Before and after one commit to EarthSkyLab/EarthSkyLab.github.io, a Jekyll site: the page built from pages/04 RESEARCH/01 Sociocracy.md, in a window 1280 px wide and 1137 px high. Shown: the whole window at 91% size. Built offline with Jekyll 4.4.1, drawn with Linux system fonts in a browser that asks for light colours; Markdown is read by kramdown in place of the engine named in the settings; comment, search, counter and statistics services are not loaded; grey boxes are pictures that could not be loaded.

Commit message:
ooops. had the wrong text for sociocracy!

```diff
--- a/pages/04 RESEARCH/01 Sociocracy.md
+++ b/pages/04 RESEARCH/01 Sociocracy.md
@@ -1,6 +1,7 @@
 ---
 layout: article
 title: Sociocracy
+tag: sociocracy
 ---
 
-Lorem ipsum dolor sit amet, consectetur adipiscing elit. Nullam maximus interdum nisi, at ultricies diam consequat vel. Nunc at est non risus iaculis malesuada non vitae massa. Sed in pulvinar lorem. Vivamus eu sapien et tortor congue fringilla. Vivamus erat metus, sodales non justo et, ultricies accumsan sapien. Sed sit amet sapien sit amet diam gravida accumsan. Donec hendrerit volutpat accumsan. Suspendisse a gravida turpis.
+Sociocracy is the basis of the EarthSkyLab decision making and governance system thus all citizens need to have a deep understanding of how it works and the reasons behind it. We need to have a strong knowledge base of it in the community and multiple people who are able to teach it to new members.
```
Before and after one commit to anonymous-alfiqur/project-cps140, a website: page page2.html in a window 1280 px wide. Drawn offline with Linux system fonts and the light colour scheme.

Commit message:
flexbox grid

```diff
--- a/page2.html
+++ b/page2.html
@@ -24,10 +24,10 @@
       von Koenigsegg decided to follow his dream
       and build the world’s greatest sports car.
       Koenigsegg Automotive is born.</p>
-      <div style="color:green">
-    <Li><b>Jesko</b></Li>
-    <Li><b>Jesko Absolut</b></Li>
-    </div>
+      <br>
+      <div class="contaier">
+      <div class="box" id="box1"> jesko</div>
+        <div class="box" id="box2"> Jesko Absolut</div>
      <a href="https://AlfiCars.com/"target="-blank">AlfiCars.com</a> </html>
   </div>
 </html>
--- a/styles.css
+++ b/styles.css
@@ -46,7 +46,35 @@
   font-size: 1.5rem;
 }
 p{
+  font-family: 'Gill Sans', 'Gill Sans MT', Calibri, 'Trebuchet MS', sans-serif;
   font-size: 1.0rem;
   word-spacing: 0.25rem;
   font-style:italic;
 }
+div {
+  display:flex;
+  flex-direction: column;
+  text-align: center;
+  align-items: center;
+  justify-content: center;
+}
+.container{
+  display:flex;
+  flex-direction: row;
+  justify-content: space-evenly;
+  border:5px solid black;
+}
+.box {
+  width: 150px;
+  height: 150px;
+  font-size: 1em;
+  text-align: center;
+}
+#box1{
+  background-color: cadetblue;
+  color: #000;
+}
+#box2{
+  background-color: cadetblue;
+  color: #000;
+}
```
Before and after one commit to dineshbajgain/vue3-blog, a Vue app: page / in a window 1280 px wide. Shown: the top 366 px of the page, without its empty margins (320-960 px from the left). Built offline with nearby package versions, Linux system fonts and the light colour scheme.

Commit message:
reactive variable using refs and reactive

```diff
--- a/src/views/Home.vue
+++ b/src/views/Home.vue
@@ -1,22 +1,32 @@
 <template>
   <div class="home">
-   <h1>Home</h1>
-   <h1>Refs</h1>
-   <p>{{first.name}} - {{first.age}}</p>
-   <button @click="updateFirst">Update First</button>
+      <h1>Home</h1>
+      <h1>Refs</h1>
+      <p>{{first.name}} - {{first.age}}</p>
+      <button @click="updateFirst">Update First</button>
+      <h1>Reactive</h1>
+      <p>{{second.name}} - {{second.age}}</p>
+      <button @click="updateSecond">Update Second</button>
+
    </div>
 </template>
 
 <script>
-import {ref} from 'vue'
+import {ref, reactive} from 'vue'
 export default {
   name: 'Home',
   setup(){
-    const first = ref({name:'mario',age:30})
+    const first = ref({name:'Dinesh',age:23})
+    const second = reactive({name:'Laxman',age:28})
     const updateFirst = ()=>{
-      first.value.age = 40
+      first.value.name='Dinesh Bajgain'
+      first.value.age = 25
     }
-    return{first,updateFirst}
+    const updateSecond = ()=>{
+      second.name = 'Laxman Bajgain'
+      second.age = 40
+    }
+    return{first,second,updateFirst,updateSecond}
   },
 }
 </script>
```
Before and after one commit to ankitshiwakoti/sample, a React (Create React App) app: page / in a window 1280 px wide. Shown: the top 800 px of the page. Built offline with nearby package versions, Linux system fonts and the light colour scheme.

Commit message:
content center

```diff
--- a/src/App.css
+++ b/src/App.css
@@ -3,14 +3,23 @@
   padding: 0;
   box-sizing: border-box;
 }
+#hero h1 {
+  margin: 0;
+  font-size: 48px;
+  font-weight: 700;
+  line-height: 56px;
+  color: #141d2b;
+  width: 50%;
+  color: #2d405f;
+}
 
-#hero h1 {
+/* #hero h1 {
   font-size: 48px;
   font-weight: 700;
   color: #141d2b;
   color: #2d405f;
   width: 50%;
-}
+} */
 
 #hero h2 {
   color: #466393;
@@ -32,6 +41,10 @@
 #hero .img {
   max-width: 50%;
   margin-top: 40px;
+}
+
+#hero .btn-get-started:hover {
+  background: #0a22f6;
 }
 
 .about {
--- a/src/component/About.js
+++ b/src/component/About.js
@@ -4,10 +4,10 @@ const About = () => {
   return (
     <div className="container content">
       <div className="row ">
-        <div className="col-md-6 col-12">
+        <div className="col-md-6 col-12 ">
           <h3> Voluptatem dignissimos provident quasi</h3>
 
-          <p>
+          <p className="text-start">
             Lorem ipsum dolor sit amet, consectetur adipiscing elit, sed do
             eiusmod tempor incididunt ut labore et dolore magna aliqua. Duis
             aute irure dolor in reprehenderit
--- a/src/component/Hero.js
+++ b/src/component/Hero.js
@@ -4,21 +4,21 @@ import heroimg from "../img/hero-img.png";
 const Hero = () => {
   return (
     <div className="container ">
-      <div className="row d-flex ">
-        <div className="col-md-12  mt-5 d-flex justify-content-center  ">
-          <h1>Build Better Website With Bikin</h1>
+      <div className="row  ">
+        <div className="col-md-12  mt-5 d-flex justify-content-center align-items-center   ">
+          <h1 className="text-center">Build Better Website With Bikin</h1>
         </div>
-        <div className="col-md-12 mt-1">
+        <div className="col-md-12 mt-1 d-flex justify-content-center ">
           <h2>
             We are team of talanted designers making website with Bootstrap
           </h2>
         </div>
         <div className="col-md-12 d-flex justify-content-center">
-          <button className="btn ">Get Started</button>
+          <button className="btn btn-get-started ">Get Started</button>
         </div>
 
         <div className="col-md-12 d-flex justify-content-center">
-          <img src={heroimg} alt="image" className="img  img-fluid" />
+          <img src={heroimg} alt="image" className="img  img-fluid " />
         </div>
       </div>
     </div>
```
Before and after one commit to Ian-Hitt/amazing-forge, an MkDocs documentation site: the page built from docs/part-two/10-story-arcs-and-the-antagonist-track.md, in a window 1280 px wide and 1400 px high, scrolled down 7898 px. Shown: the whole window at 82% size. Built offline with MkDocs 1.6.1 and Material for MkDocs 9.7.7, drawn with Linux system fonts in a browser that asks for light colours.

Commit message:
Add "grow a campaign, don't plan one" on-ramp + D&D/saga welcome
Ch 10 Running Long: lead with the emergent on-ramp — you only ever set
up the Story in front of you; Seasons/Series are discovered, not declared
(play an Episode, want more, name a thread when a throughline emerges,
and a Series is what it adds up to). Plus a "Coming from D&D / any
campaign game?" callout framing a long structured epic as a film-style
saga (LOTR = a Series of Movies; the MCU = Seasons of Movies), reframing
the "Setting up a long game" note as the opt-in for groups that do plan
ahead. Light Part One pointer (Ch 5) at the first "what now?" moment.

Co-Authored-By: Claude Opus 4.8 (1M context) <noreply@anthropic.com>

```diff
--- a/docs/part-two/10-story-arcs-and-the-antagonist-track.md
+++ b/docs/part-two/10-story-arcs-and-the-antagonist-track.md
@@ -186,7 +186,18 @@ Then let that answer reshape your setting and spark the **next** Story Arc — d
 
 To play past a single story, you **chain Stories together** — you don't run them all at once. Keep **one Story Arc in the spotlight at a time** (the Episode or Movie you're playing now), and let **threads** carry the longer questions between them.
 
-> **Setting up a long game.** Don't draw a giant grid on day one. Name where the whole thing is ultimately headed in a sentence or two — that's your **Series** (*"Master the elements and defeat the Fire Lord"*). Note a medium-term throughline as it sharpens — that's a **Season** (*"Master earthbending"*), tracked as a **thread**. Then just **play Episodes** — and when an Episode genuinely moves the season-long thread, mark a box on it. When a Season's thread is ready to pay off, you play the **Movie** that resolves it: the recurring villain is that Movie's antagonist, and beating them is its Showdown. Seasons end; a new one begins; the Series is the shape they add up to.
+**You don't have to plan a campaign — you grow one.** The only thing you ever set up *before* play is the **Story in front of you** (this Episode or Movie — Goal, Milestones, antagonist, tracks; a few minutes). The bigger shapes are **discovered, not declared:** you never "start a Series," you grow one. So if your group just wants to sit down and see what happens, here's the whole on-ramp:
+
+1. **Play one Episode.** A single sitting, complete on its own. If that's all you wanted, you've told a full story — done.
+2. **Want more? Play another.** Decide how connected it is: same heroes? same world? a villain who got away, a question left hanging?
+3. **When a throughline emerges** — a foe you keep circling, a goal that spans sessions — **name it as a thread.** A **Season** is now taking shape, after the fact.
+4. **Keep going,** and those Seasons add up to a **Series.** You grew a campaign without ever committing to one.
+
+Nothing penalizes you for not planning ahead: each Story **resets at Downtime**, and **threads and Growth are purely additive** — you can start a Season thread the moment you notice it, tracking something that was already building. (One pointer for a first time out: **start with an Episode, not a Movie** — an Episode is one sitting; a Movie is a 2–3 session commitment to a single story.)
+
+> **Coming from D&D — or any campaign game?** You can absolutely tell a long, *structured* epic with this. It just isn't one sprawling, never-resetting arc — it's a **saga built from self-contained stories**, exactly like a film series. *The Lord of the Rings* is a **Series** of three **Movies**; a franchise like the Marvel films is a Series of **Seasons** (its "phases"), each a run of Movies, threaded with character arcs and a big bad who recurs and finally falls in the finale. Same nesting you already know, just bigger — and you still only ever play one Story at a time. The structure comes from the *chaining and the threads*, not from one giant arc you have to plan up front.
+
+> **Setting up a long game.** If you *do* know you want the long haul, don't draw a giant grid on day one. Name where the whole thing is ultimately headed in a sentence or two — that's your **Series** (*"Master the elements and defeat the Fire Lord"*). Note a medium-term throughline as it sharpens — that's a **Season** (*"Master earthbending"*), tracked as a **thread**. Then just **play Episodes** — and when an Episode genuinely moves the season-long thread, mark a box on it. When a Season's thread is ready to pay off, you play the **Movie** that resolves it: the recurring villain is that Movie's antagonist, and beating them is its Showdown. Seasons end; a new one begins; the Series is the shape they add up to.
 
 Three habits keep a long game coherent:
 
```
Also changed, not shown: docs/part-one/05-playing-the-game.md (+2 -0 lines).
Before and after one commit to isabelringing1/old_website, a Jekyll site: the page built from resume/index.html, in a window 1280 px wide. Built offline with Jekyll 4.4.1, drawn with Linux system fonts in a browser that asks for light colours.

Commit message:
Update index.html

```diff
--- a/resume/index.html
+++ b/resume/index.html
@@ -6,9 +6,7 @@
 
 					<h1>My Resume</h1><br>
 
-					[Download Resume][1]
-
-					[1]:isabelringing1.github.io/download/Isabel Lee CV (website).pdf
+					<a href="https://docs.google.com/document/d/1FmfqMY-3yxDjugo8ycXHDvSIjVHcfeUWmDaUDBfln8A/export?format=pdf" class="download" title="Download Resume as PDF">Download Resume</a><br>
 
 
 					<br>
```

────

_INSTRUCTIONS TO FOLLOW_
Go through the entries above and copy each line holding the string "component".

_SOLUTION TO THE PROBLEM_
--- a/src/component/About.js
+++ b/src/component/About.js
--- a/src/component/Hero.js
+++ b/src/component/Hero.js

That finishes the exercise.